● EXERCISE OBJECTIVE
Print the listing below in full. Alter nothing.

● DATA SUPPLIED

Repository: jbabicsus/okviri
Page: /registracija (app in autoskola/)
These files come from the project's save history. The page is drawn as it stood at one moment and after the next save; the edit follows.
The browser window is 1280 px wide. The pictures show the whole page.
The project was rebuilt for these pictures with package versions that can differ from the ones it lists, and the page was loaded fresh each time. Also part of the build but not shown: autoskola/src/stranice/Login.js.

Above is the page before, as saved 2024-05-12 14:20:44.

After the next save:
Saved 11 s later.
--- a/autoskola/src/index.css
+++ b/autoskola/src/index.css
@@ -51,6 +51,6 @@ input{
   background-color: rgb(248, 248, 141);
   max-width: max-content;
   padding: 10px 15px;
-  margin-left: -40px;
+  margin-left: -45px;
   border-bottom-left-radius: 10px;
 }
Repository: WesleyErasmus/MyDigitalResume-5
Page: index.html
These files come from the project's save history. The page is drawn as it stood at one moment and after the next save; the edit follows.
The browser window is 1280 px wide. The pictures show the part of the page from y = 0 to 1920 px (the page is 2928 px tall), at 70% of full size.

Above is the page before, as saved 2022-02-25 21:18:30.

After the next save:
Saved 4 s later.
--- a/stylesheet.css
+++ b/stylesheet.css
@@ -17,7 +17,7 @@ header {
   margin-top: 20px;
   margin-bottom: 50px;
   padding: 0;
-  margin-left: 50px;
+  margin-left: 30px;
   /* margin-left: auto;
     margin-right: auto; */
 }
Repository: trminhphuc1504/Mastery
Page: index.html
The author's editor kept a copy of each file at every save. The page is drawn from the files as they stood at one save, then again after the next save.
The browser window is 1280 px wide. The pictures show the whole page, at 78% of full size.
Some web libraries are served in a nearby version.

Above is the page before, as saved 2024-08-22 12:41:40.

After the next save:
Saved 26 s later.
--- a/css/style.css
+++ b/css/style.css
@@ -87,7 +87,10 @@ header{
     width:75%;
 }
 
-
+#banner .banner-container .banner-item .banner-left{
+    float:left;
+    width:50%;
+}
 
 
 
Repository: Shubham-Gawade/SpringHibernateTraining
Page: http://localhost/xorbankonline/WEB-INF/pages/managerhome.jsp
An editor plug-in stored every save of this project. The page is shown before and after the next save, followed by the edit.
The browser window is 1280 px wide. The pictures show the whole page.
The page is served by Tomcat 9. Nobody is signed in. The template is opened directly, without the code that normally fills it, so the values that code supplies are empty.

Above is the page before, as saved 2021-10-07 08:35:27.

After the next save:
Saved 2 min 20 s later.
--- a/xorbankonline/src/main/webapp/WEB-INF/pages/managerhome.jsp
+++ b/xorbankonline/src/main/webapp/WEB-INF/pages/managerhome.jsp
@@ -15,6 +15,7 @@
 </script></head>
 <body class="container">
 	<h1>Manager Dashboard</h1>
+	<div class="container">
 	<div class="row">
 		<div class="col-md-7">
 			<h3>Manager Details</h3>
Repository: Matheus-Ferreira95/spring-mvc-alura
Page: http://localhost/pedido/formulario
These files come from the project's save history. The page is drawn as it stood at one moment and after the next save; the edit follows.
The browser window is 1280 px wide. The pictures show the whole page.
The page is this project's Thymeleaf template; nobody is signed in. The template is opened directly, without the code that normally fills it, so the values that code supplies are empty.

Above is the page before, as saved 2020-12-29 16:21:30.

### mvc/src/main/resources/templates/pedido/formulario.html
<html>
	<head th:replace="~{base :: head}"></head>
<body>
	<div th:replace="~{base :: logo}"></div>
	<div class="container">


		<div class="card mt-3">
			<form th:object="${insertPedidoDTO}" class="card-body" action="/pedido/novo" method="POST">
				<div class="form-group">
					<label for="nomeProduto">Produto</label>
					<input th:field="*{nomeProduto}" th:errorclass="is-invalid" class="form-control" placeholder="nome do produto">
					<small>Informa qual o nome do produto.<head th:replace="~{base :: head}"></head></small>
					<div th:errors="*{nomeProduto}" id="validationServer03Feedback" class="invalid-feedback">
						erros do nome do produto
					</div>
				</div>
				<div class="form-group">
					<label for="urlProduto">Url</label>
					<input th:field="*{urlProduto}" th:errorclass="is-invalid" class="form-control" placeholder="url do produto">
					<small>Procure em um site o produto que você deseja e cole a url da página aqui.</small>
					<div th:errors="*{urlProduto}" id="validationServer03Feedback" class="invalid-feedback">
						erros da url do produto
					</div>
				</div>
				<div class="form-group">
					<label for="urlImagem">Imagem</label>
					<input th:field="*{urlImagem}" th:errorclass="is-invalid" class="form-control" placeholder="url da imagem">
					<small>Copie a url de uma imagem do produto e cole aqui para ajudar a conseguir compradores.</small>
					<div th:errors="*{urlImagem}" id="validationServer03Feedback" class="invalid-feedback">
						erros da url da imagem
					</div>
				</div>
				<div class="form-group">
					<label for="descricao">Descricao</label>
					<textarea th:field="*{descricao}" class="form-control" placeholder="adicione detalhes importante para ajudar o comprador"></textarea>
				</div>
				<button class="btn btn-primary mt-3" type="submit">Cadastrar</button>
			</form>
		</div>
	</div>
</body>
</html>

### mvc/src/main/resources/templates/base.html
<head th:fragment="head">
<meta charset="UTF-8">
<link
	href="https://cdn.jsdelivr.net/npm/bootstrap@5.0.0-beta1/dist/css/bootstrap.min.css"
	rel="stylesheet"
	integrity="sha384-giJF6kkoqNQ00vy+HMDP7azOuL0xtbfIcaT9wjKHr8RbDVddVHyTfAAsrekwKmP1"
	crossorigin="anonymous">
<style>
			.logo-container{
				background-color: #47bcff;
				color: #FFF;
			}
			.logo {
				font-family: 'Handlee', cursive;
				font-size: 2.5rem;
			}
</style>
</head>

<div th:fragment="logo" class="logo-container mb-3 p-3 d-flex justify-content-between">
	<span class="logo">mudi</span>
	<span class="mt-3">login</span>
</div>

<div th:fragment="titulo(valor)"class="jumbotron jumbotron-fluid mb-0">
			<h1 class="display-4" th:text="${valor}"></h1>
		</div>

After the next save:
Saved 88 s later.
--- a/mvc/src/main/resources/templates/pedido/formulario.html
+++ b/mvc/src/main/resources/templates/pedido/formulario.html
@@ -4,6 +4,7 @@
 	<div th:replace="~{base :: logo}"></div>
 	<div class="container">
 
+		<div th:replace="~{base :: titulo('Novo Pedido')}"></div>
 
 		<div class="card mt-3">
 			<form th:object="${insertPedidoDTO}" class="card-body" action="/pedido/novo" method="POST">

● EXERCISE RESULT
Repository: jbabicsus/okviri
Page: /registracija (app in autoskola/)
These files come from the project's save history. The page is drawn as it stood at one moment and after the next save; the edit follows.
The browser window is 1280 px wide. The pictures show the whole page.
The project was rebuilt for these pictures with package versions that can differ from the ones it lists, and the page was loaded fresh each time. Also part of the build but not shown: autoskola/src/stranice/Login.js.

Above is the page before, as saved 2024-05-12 14:20:44.

After the next save:
Saved 11 s later.
--- a/autoskola/src/index.css
+++ b/autoskola/src/index.css
@@ -51,6 +51,6 @@ input{
   background-color: rgb(248, 248, 141);
   max-width: max-content;
   padding: 10px 15px;
-  margin-left: -40px;
+  margin-left: -45px;
   border-bottom-left-radius: 10px;
 }
Repository: WesleyErasmus/MyDigitalResume-5
Page: index.html
These files come from the project's save history. The page is drawn as it stood at one moment and after the next save; the edit follows.
The browser window is 1280 px wide. The pictures show the part of the page from y = 0 to 1920 px (the page is 2928 px tall), at 70% of full size.

Above is the page before, as saved 2022-02-25 21:18:30.

After the next save:
Saved 4 s later.
--- a/stylesheet.css
+++ b/stylesheet.css
@@ -17,7 +17,7 @@ header {
   margin-top: 20px;
   margin-bottom: 50px;
   padding: 0;
-  margin-left: 50px;
+  margin-left: 30px;
   /* margin-left: auto;
     margin-right: auto; */
 }
Repository: trminhphuc1504/Mastery
Page: index.html
The author's editor kept a copy of each file at every save. The page is drawn from the files as they stood at one save, then again after the next save.
The browser window is 1280 px wide. The pictures show the whole page, at 78% of full size.
Some web libraries are served in a nearby version.

Above is the page before, as saved 2024-08-22 12:41:40.

After the next save:
Saved 26 s later.
--- a/css/style.css
+++ b/css/style.css
@@ -87,7 +87,10 @@ header{
     width:75%;
 }
 
-
+#banner .banner-container .banner-item .banner-left{
+    float:left;
+    width:50%;
+}
 
 
 
Repository: Shubham-Gawade/SpringHibernateTraining
Page: http://localhost/xorbankonline/WEB-INF/pages/managerhome.jsp
An editor plug-in stored every save of this project. The page is shown before and after the next save, followed by the edit.
The browser window is 1280 px wide. The pictures show the whole page.
The page is served by Tomcat 9. Nobody is signed in. The template is opened directly, without the code that normally fills it, so the values that code supplies are empty.

Above is the page before, as saved 2021-10-07 08:35:27.

After the next save:
Saved 2 min 20 s later.
--- a/xorbankonline/src/main/webapp/WEB-INF/pages/managerhome.jsp
+++ b/xorbankonline/src/main/webapp/WEB-INF/pages/managerhome.jsp
@@ -15,6 +15,7 @@
 </script></head>
 <body class="container">
 	<h1>Manager Dashboard</h1>
+	<div class="container">
 	<div class="row">
 		<div class="col-md-7">
 			<h3>Manager Details</h3>
Repository: Matheus-Ferreira95/spring-mvc-alura
Page: http://localhost/pedido/formulario
These files come from the project's save history. The page is drawn as it stood at one moment and after the next save; the edit follows.
The browser window is 1280 px wide. The pictures show the whole page.
The page is this project's Thymeleaf template; nobody is signed in. The template is opened directly, without the code that normally fills it, so the values that code supplies are empty.

Above is the page before, as saved 2020-12-29 16:21:30.

### mvc/src/main/resources/templates/pedido/formulario.html
<html>
	<head th:replace="~{base :: head}"></head>
<body>
	<div th:replace="~{base :: logo}"></div>
	<div class="container">


		<div class="card mt-3">
			<form th:object="${insertPedidoDTO}" class="card-body" action="/pedido/novo" method="POST">
				<div class="form-group">
					<label for="nomeProduto">Produto</label>
					<input th:field="*{nomeProduto}" th:errorclass="is-invalid" class="form-control" placeholder="nome do produto">
					<small>Informa qual o nome do produto.<head th:replace="~{base :: head}"></head></small>
					<div th:errors="*{nomeProduto}" id="validationServer03Feedback" class="invalid-feedback">
						erros do nome do produto
					</div>
				</div>
				<div class="form-group">
					<label for="urlProduto">Url</label>
					<input th:field="*{urlProduto}" th:errorclass="is-invalid" class="form-control" placeholder="url do produto">
					<small>Procure em um site o produto que você deseja e cole a url da página aqui.</small>
					<div th:errors="*{urlProduto}" id="validationServer03Feedback" class="invalid-feedback">
						erros da url do produto
					</div>
				</div>
				<div class="form-group">
					<label for="urlImagem">Imagem</label>
					<input th:field="*{urlImagem}" th:errorclass="is-invalid" class="form-control" placeholder="url da imagem">
					<small>Copie a url de uma imagem do produto e cole aqui para ajudar a conseguir compradores.</small>
					<div th:errors="*{urlImagem}" id="validationServer03Feedback" class="invalid-feedback">
						erros da url da imagem
					</div>
				</div>
				<div class="form-group">
					<label for="descricao">Descricao</label>
					<textarea th:field="*{descricao}" class="form-control" placeholder="adicione detalhes importante para ajudar o comprador"></textarea>
				</div>
				<button class="btn btn-primary mt-3" type="submit">Cadastrar</button>
			</form>
		</div>
	</div>
</body>
</html>

### mvc/src/main/resources/templates/base.html
<head th:fragment="head">
<meta charset="UTF-8">
<link
	href="https://cdn.jsdelivr.net/npm/bootstrap@5.0.0-beta1/dist/css/bootstrap.min.css"
	rel="stylesheet"
	integrity="sha384-giJF6kkoqNQ00vy+HMDP7azOuL0xtbfIcaT9wjKHr8RbDVddVHyTfAAsrekwKmP1"
	crossorigin="anonymous">
<style>
			.logo-container{
				background-color: #47bcff;
				color: #FFF;
			}
			.logo {
				font-family: 'Handlee', cursive;
				font-size: 2.5rem;
			}
</style>
</head>

<div th:fragment="logo" class="logo-container mb-3 p-3 d-flex justify-content-between">
	<span class="logo">mudi</span>
	<span class="mt-3">login</span>
</div>

<div th:fragment="titulo(valor)"class="jumbotron jumbotron-fluid mb-0">
			<h1 class="display-4" th:text="${valor}"></h1>
		</div>

After the next save:
Saved 88 s later.
--- a/mvc/src/main/resources/templates/pedido/formulario.html
+++ b/mvc/src/main/resources/templates/pedido/formulario.html
@@ -4,6 +4,7 @@
 	<div th:replace="~{base :: logo}"></div>
 	<div class="container">
 
+		<div th:replace="~{base :: titulo('Novo Pedido')}"></div>
 
 		<div class="card mt-3">
 			<form th:object="${insertPedidoDTO}" class="card-body" action="/pedido/novo" method="POST">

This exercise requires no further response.